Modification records
• • • •

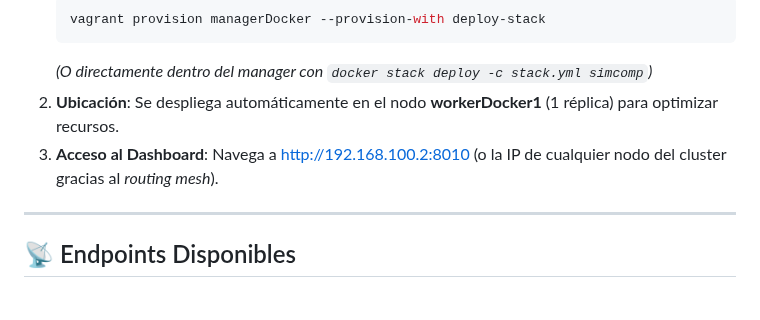
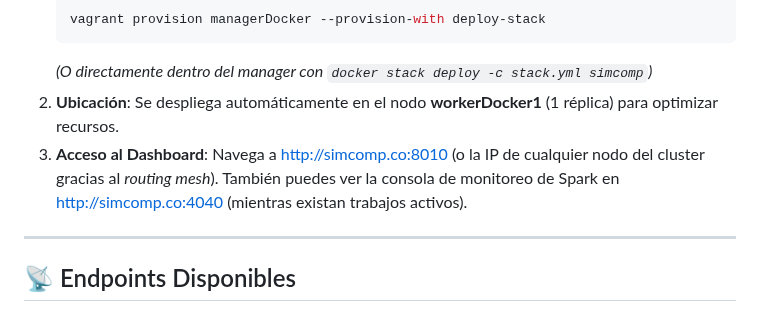
Before and after one commit to driosoft-pro/simcomp, a Markdown page: README.md, the part around the change. Drawn GitHub-style.

Commit message:
Fixed infra

```diff
--- a/README.md
+++ b/README.md
@@ -227,7 +227,8 @@ El servicio está integrado en el stack principal (`stack.yml`). Para desplegarl
    *(O directamente dentro del manager con `docker stack deploy -c stack.yml simcomp`)*
 2. **Ubicación**: Se despliega automáticamente en el nodo **workerDocker1** (1 réplica) para optimizar recursos.
 3. **Acceso al Dashboard**:
-   Navega a http://192.168.100.2:8010 (o la IP de cualquier nodo del cluster gracias al _routing mesh_).
+   Navega a [http://simcomp.co:8010](http://simcomp.co:8010) (o la IP de cualquier nodo del cluster gracias al _routing mesh_).
+   También puedes ver la consola de monitoreo de Spark en [http://simcomp.co:4040](http://simcomp.co:4040) (mientras existan trabajos activos).
 
 ---
 
```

• • • •

**What the exercise asks**
How many of the lines above include the string "cluster"? Give only the number.

**Reply**
2